As a general rule the two types of dishes are simply two ways of doing the same job, however, an offset dish, if well engineered, can have more gain than the prime focus dish. It is never, however, that simple. It is true that petalised offset dishes usually have poor gain but a one-piece well engineered prime focus dish can be better than a poorly engineered offset dish and some very good prime focus dishes can have the same gain as a good offset dish of the same size. As usual you get what you pay for. Cheap prime focus petalised dishes are to be avoided and we don't sell them. Prime focus dishes probably look better than offset dishes as they point upwards. Below we compare the two types of dishes in much more detail. Read on ....
Comparing a prime focus dish with an offset dish.

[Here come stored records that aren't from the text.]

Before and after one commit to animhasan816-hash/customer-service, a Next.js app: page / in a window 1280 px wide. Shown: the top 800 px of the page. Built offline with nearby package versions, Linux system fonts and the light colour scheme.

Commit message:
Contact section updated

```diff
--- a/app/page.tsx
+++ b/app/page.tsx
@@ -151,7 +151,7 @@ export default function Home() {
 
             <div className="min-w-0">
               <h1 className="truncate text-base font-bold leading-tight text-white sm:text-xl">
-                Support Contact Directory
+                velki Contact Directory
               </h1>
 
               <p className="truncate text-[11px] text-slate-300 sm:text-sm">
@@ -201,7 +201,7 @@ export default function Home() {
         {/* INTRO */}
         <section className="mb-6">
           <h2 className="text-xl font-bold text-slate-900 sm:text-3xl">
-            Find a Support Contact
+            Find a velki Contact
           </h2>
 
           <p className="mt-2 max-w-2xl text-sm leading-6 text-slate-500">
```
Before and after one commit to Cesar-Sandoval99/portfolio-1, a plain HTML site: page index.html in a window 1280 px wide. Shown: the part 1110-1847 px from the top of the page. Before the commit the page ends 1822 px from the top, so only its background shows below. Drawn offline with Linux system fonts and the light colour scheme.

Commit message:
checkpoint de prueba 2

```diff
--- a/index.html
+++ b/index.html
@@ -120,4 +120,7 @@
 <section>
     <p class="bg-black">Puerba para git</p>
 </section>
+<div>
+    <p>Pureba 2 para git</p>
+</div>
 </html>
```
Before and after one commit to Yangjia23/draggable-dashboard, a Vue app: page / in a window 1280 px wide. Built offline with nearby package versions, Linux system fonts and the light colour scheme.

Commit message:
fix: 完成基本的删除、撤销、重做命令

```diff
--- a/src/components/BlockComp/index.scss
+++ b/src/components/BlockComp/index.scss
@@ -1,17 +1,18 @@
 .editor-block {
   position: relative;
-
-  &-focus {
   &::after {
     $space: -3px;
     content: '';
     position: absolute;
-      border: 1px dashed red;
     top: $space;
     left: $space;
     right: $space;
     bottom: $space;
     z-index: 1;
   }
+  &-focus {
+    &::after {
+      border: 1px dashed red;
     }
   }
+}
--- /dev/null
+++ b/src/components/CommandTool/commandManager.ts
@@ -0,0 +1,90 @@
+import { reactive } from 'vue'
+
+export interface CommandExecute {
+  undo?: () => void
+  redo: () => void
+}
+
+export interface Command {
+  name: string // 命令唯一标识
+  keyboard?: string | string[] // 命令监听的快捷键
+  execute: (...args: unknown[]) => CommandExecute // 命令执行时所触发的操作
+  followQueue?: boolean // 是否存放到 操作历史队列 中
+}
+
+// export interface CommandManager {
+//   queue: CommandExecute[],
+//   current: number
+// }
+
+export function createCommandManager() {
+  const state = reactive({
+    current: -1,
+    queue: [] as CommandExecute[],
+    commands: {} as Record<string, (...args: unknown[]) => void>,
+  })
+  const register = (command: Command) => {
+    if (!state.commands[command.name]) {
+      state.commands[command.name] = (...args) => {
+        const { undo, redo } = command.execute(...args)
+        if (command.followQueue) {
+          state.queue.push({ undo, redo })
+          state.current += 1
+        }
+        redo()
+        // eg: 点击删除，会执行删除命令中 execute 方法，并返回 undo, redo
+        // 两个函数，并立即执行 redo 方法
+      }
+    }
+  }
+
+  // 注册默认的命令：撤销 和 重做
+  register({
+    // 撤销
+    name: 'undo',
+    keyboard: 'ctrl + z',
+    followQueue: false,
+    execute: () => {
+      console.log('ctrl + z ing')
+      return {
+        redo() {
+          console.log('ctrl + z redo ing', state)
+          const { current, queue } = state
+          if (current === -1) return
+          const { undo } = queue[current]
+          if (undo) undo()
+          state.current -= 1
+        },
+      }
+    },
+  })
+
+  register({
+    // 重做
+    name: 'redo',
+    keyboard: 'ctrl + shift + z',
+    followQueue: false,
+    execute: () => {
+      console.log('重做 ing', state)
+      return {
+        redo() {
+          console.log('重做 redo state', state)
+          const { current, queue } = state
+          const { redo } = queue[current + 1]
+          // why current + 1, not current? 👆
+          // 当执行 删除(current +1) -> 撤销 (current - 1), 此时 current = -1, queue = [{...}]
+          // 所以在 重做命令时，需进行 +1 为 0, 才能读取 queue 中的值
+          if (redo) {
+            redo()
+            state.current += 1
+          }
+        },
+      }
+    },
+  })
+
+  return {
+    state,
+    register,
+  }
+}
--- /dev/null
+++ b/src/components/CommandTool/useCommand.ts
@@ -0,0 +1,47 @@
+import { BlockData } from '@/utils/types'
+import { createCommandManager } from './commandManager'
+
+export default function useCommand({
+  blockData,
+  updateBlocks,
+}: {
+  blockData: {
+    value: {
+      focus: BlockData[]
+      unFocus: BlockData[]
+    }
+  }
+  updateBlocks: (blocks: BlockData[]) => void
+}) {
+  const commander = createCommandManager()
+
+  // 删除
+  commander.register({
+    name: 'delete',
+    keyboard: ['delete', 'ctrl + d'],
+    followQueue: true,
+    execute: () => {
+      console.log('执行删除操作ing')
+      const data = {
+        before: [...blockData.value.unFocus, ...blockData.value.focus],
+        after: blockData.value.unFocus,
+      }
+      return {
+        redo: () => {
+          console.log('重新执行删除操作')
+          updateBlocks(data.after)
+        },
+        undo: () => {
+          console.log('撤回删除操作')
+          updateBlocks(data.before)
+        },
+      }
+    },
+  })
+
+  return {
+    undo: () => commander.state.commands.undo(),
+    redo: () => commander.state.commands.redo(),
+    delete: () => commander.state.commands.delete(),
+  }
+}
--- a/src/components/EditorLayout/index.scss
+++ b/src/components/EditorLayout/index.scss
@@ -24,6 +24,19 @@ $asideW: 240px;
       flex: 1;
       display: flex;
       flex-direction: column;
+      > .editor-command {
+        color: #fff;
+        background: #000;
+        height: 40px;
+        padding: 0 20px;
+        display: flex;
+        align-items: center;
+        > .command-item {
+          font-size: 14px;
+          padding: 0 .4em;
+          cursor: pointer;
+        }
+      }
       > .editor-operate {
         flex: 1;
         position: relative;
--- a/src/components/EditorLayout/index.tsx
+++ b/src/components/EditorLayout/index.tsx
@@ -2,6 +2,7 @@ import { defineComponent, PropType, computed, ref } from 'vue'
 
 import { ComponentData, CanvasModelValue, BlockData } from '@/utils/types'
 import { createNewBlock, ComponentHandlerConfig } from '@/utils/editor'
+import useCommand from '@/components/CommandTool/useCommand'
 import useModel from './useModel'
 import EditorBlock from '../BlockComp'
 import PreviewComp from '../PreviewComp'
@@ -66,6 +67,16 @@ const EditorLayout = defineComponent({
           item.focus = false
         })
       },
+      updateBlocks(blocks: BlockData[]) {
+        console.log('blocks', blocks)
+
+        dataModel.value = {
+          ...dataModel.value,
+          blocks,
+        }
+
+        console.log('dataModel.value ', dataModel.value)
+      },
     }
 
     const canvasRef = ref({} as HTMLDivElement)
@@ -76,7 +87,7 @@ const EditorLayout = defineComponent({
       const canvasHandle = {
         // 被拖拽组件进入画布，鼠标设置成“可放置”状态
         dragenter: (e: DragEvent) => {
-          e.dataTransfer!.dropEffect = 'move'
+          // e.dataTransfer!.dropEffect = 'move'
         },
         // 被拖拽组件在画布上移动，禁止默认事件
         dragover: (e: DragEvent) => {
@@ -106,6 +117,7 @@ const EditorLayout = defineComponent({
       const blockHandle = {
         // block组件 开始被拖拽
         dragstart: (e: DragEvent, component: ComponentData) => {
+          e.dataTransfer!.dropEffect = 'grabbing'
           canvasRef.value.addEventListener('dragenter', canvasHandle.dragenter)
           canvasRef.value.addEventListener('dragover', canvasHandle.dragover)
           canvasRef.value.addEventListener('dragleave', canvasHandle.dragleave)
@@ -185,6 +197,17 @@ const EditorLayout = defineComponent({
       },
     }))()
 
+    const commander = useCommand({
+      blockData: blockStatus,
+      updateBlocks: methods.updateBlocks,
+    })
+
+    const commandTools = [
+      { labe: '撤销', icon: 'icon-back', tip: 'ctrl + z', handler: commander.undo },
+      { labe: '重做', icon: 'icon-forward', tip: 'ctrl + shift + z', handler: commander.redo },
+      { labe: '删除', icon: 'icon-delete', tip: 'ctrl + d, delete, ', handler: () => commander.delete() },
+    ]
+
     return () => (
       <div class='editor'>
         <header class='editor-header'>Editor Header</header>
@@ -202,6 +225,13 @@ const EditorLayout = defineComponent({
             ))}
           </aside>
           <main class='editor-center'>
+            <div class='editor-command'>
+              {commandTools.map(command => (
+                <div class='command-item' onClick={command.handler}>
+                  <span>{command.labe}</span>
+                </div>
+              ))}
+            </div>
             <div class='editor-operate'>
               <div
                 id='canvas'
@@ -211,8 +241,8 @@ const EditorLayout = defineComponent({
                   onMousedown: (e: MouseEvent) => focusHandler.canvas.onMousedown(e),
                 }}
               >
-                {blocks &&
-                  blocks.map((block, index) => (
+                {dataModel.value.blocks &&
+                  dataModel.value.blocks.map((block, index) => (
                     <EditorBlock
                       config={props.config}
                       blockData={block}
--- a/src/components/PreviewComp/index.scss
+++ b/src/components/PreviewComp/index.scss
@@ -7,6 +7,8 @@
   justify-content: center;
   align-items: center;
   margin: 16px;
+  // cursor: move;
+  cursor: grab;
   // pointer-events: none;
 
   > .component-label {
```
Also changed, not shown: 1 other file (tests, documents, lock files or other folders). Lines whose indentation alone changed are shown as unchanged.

Which has the most gain? Assuming two dishes have exactly the same area, which is unlikely as dishes of the same quoted diameter are rarely the same (more about that later) but assuming the same area, and (for the sake of this discussion) the same efficiency (same accurate parabolic shape, again unlikely) the offset dish should produce more signal as the arms, feed support, feedhorn and lnb are not in the signal path. However, it is never that simple. A prime focus dish produces a very precise focal point. (Just like focussing the sun with a magnifying glass), the electromagnetic microwaves can be focused to a very exact well defined position into the feedhorn. In addition, any unwanted radiation, (e.g. infra red heat) that approaches the feedhorn from around the edge of the dish are rejected around the edge of the feedhorn by the scalar rings. These rings produce destructive interference and therefore maintain a high signal to noise ratio. The focal point on an offset dish is not as precise and the feedhorn needs to be flaired to collect the radiation. There are no scalar rings and so it is more likely that noise (eg infra red from around the edges of the dish) can enter the feedhorn. It is possible that this effect, (improved signs to noise ratio) can, to a greater or lesser extent make up for the shadows on a prime focus dish due to the feed assembly. Some manufacturers, when they quote dish diameter, quote maximum, others quote average and some quote useable. Does the dish work all the way to the edge or is there a roll off area resulting in a much smaller useable area? Petallised dishes or dishes in several segments tend to have low efficiency as they usually do not form a very good parabola. once assembled they often lack accuracy. The quality and rigidity of the feed support arms can also affect the amount of signal being received Flimsy arms may not hold the feedhorn and lnb in the exact optimum position. It may be possible for the arms to flex to a position that gives better results but then they spring back again. Paying more for a dish usually provides a higher build quality. Petalised dishes are usually cheap and have a very disappointing performance. One piece dishes tend to work really well if manufactured by specialist companies that make quality a priority. Dishes can be made of steel, (steel needs to have a good coating to stop corrosion) aluminium, or fibre glass / plastic. The type of material is not really an issue. What can be a problem is if the material is too thin. If it can be damaged or warped in transit or in high winds. The backplate needs to be very strong. Here steel is ideal and the best covering is "dipped galvanised". All bolts, nuts and u clamps should be stainless steel. Brass is a good material for long threaded elevation adjusters. The gain of a dish should be specified at (at least) 3 frequencies. The feedhorn should be designed for the dish, or have an adjustable f/d (scalar rings on a threaded adjustment) that can be matched to the dish. 40mm universal lnbs may not be a good match. All prime focus dishes should use a prime focus feedhorn with scalar rings. A prime focus or offset matched feedhorn should provide an improvement over an LNBF (An LNBF is an LNB with an intergrated feedhorn, more commonly these days called a 40 mm LNB. Technically only an lnb without an integrated feedhorn e.g. a c120 LNB or a block type should be called an LNB) if the dish size is 1.2m or larger. (Larger dishes have a narrower acceptance angle) Whether prime focus or offset, a matched feedhorn should improve the signal to noise ratio. To summarise, there are good well engineered offset dishes and low cost mass maket offset dishes. There are high quality prime focus dishes and some poor quality low cost petalised prime focus dishes. As usual "you get what you pay for". Which look the best? This is a matter of opinion but the prime focus dish points upwards to the satellite and looks purposeful. When domestic satellite TV started in the UK in 1985 all dishes were prime focus. The offset dish reflects the radiation downwards and so the dish face is more vertical (there is an offset angle). There is a great deal more to this subject than most people realise, hopefully this discussion clarifies some of the differences. Cost, build quality, the right matereials and good design are the key to maximum useful signal (High signal to noise ratio.) quality dishes.